*HOW TO COMPLETE THIS TASK*
Please write out the records exactly.
*** Opening of DATA IN THIS EXERCISE ***
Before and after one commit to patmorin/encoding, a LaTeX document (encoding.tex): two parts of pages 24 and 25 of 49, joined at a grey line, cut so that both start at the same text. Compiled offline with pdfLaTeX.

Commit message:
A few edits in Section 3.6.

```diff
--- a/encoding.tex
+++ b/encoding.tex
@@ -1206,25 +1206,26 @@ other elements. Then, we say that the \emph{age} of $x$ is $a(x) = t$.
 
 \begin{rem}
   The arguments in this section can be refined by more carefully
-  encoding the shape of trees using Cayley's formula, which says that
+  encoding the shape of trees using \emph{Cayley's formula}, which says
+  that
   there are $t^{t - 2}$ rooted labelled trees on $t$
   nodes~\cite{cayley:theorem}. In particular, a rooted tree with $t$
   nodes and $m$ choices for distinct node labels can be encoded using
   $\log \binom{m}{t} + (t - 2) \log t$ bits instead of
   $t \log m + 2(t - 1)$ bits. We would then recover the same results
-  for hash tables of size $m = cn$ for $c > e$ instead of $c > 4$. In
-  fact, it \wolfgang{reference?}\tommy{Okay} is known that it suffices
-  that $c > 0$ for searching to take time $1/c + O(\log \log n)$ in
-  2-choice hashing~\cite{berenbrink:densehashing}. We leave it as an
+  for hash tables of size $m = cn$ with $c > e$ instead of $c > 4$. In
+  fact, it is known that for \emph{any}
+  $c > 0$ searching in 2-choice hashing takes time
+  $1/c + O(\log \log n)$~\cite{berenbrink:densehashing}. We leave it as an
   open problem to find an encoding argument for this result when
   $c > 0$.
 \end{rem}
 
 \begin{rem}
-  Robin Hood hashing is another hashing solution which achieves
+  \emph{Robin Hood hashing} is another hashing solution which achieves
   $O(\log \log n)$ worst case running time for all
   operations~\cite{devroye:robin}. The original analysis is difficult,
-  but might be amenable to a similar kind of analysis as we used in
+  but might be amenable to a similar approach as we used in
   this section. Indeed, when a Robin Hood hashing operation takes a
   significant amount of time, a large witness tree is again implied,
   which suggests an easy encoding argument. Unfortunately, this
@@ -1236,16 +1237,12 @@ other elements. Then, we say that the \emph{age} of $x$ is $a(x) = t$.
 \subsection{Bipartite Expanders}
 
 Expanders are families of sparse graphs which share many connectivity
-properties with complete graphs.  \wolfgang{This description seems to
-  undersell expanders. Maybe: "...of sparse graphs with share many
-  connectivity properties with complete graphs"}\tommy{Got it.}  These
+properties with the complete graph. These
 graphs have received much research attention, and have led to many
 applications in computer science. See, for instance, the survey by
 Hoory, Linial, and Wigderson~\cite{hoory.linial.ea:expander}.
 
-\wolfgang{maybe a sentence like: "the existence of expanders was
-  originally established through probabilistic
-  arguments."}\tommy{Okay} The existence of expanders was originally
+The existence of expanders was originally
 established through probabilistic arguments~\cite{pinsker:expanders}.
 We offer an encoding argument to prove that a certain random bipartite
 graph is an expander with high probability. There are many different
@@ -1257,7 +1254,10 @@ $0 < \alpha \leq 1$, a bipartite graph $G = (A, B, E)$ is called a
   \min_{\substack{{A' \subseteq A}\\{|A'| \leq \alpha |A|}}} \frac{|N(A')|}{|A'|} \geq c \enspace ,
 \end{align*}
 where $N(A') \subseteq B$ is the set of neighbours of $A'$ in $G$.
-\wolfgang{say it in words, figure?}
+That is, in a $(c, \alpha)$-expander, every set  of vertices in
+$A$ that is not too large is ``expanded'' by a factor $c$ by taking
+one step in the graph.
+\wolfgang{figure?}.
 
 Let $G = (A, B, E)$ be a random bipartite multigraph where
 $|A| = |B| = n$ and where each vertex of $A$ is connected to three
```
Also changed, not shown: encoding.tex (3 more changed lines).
*** Close of DATA IN THIS EXERCISE ***
*SOLUTION FOR THIS EXERCISE*
Before and after one commit to patmorin/encoding, a LaTeX document (encoding.tex): two parts of pages 24 and 25 of 49, joined at a grey line, cut so that both start at the same text. Compiled offline with pdfLaTeX.

Commit message:
A few edits in Section 3.6.

```diff
--- a/encoding.tex
+++ b/encoding.tex
@@ -1206,25 +1206,26 @@ other elements. Then, we say that the \emph{age} of $x$ is $a(x) = t$.
 
 \begin{rem}
   The arguments in this section can be refined by more carefully
-  encoding the shape of trees using Cayley's formula, which says that
+  encoding the shape of trees using \emph{Cayley's formula}, which says
+  that
   there are $t^{t - 2}$ rooted labelled trees on $t$
   nodes~\cite{cayley:theorem}. In particular, a rooted tree with $t$
   nodes and $m$ choices for distinct node labels can be encoded using
   $\log \binom{m}{t} + (t - 2) \log t$ bits instead of
   $t \log m + 2(t - 1)$ bits. We would then recover the same results
-  for hash tables of size $m = cn$ for $c > e$ instead of $c > 4$. In
-  fact, it \wolfgang{reference?}\tommy{Okay} is known that it suffices
-  that $c > 0$ for searching to take time $1/c + O(\log \log n)$ in
-  2-choice hashing~\cite{berenbrink:densehashing}. We leave it as an
+  for hash tables of size $m = cn$ with $c > e$ instead of $c > 4$. In
+  fact, it is known that for \emph{any}
+  $c > 0$ searching in 2-choice hashing takes time
+  $1/c + O(\log \log n)$~\cite{berenbrink:densehashing}. We leave it as an
   open problem to find an encoding argument for this result when
   $c > 0$.
 \end{rem}
 
 \begin{rem}
-  Robin Hood hashing is another hashing solution which achieves
+  \emph{Robin Hood hashing} is another hashing solution which achieves
   $O(\log \log n)$ worst case running time for all
   operations~\cite{devroye:robin}. The original analysis is difficult,
-  but might be amenable to a similar kind of analysis as we used in
+  but might be amenable to a similar approach as we used in
   this section. Indeed, when a Robin Hood hashing operation takes a
   significant amount of time, a large witness tree is again implied,
   which suggests an easy encoding argument. Unfortunately, this
@@ -1236,16 +1237,12 @@ other elements. Then, we say that the \emph{age} of $x$ is $a(x) = t$.
 \subsection{Bipartite Expanders}
 
 Expanders are families of sparse graphs which share many connectivity
-properties with complete graphs.  \wolfgang{This description seems to
-  undersell expanders. Maybe: "...of sparse graphs with share many
-  connectivity properties with complete graphs"}\tommy{Got it.}  These
+properties with the complete graph. These
 graphs have received much research attention, and have led to many
 applications in computer science. See, for instance, the survey by
 Hoory, Linial, and Wigderson~\cite{hoory.linial.ea:expander}.
 
-\wolfgang{maybe a sentence like: "the existence of expanders was
-  originally established through probabilistic
-  arguments."}\tommy{Okay} The existence of expanders was originally
+The existence of expanders was originally
 established through probabilistic arguments~\cite{pinsker:expanders}.
 We offer an encoding argument to prove that a certain random bipartite
 graph is an expander with high probability. There are many different
@@ -1257,7 +1254,10 @@ $0 < \alpha \leq 1$, a bipartite graph $G = (A, B, E)$ is called a
   \min_{\substack{{A' \subseteq A}\\{|A'| \leq \alpha |A|}}} \frac{|N(A')|}{|A'|} \geq c \enspace ,
 \end{align*}
 where $N(A') \subseteq B$ is the set of neighbours of $A'$ in $G$.
-\wolfgang{say it in words, figure?}
+That is, in a $(c, \alpha)$-expander, every set  of vertices in
+$A$ that is not too large is ``expanded'' by a factor $c$ by taking
+one step in the graph.
+\wolfgang{figure?}.
 
 Let $G = (A, B, E)$ be a random bipartite multigraph where
 $|A| = |B| = n$ and where each vertex of $A$ is connected to three
```
Also changed, not shown: encoding.tex (3 more changed lines).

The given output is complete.